* _Data to use_:
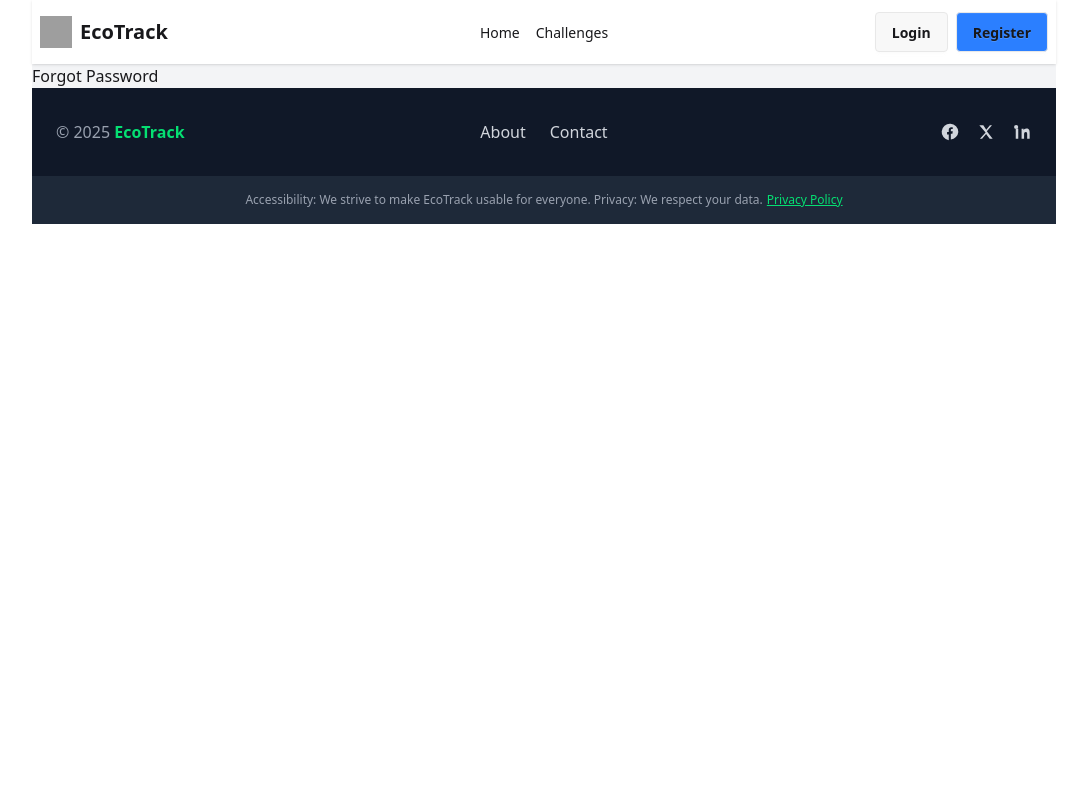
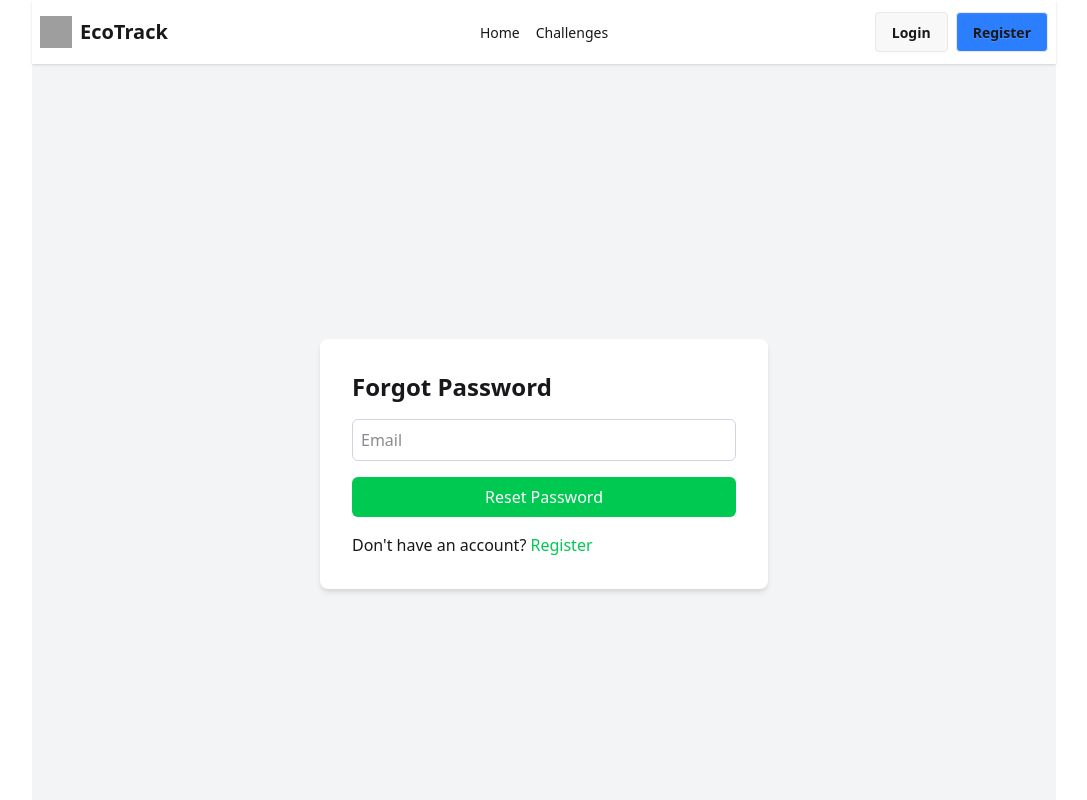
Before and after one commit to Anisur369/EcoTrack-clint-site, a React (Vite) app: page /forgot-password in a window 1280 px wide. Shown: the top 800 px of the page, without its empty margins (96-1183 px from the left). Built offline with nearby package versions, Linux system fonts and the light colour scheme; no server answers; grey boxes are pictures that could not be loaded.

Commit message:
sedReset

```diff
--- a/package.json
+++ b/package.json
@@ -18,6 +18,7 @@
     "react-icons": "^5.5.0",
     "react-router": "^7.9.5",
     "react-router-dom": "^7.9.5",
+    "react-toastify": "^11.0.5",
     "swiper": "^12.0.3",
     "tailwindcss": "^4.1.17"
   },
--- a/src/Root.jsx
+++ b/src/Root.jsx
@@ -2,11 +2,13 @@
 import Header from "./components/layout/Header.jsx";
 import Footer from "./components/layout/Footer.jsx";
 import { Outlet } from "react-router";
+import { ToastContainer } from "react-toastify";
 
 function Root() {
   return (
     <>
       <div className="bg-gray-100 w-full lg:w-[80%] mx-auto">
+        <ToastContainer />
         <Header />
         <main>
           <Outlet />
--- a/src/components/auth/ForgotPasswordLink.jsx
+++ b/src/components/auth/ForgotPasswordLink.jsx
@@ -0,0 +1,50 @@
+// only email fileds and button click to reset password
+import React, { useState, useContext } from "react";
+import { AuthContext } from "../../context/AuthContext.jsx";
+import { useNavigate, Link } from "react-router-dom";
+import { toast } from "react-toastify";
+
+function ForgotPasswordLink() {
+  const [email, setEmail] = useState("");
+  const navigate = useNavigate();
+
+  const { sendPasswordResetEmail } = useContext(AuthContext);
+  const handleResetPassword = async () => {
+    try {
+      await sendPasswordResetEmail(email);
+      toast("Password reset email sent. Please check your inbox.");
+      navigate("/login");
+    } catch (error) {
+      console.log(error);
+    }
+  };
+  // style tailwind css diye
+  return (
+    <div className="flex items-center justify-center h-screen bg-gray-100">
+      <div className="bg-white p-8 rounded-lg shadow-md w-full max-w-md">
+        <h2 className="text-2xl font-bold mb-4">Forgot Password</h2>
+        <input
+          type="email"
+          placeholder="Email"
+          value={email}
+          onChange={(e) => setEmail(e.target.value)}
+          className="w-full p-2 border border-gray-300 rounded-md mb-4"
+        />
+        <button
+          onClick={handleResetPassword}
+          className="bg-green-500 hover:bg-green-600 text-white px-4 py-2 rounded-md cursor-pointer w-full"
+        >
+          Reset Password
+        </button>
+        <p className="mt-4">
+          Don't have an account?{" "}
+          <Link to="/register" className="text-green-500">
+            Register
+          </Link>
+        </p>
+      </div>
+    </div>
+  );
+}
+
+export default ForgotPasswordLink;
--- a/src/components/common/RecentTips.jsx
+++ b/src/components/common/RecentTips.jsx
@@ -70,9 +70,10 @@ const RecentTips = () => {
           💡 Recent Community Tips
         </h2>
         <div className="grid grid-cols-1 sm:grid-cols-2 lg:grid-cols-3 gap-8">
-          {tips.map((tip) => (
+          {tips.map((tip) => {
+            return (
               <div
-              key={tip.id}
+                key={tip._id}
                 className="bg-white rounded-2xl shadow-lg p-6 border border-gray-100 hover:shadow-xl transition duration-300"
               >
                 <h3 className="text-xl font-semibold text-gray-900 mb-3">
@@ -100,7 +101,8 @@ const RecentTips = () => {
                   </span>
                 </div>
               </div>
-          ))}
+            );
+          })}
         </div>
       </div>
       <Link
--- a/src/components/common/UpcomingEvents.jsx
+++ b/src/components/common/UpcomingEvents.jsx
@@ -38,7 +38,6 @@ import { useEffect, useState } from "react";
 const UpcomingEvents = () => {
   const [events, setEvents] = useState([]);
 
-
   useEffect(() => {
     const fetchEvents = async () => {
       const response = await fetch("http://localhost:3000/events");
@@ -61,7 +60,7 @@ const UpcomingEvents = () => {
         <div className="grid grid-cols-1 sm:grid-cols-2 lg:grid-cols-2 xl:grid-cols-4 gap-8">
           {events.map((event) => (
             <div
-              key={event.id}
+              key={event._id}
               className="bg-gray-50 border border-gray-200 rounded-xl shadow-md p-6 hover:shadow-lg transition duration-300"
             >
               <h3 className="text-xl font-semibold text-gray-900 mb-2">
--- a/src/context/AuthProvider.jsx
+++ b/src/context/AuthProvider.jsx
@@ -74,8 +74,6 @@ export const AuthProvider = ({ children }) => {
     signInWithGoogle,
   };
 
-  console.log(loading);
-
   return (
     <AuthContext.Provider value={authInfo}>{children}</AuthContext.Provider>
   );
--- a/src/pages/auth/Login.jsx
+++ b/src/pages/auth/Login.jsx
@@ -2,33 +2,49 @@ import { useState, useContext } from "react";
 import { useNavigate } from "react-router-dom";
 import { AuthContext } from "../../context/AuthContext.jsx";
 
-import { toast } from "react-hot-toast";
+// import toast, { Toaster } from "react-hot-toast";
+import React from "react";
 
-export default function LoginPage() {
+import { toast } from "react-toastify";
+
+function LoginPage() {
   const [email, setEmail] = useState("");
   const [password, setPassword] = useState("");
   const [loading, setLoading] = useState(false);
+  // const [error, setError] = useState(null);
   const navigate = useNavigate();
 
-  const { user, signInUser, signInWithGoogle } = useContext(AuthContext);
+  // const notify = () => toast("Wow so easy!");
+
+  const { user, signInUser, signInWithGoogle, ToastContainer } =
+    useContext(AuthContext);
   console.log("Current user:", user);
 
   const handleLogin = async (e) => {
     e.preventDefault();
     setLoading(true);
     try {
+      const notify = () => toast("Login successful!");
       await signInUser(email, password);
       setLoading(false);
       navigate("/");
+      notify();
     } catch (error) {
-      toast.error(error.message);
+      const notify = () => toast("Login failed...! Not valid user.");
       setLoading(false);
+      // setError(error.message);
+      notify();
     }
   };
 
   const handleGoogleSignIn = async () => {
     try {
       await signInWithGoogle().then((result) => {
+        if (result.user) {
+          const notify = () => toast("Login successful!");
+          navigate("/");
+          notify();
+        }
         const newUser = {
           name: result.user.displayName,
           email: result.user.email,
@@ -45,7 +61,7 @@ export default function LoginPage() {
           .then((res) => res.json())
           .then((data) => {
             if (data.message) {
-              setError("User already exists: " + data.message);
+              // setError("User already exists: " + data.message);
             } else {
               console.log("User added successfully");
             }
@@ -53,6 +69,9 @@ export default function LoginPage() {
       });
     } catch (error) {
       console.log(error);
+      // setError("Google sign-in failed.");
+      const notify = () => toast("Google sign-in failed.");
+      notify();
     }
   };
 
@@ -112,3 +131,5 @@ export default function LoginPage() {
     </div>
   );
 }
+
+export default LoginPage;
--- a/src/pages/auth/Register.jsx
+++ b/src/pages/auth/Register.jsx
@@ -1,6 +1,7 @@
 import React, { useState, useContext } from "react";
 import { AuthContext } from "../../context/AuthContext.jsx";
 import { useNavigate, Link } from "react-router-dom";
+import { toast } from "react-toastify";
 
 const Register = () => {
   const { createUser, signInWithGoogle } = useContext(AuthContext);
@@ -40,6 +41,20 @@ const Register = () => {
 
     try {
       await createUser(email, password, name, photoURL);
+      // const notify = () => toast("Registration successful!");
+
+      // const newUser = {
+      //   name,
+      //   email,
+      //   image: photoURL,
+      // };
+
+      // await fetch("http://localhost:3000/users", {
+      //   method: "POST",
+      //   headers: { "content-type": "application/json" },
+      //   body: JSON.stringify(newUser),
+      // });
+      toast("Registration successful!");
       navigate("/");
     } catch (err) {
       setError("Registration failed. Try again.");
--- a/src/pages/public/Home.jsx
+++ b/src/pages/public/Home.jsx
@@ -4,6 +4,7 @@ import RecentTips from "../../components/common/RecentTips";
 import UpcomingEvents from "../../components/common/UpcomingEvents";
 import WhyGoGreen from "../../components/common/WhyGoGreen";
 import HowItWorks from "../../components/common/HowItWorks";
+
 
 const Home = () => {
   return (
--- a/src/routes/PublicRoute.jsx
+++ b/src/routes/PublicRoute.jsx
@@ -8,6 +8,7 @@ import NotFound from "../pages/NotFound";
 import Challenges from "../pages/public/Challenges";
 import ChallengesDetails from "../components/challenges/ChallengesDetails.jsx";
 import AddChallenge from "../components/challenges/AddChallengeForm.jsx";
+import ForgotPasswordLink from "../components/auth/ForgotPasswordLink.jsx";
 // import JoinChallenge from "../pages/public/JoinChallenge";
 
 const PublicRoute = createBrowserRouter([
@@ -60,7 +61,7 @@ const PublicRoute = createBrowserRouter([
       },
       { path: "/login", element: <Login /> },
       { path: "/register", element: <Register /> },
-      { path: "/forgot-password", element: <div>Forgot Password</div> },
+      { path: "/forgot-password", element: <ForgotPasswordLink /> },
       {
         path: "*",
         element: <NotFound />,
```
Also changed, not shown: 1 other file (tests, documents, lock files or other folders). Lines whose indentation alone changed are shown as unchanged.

* _What is expected_: The lines to show are those in the data above that include "useContext".

* _Result below_:
+import React, { useState, useContext } from "react";
+  const { sendPasswordResetEmail } = useContext(AuthContext);
@@ -2,33 +2,49 @@ import { useState, useContext } from "react";
-  const { user, signInUser, signInWithGoogle } = useContext(AuthContext);
+    useContext(AuthContext);
 import React, { useState, useContext } from "react";
   const { createUser, signInWithGoogle } = useContext(AuthContext);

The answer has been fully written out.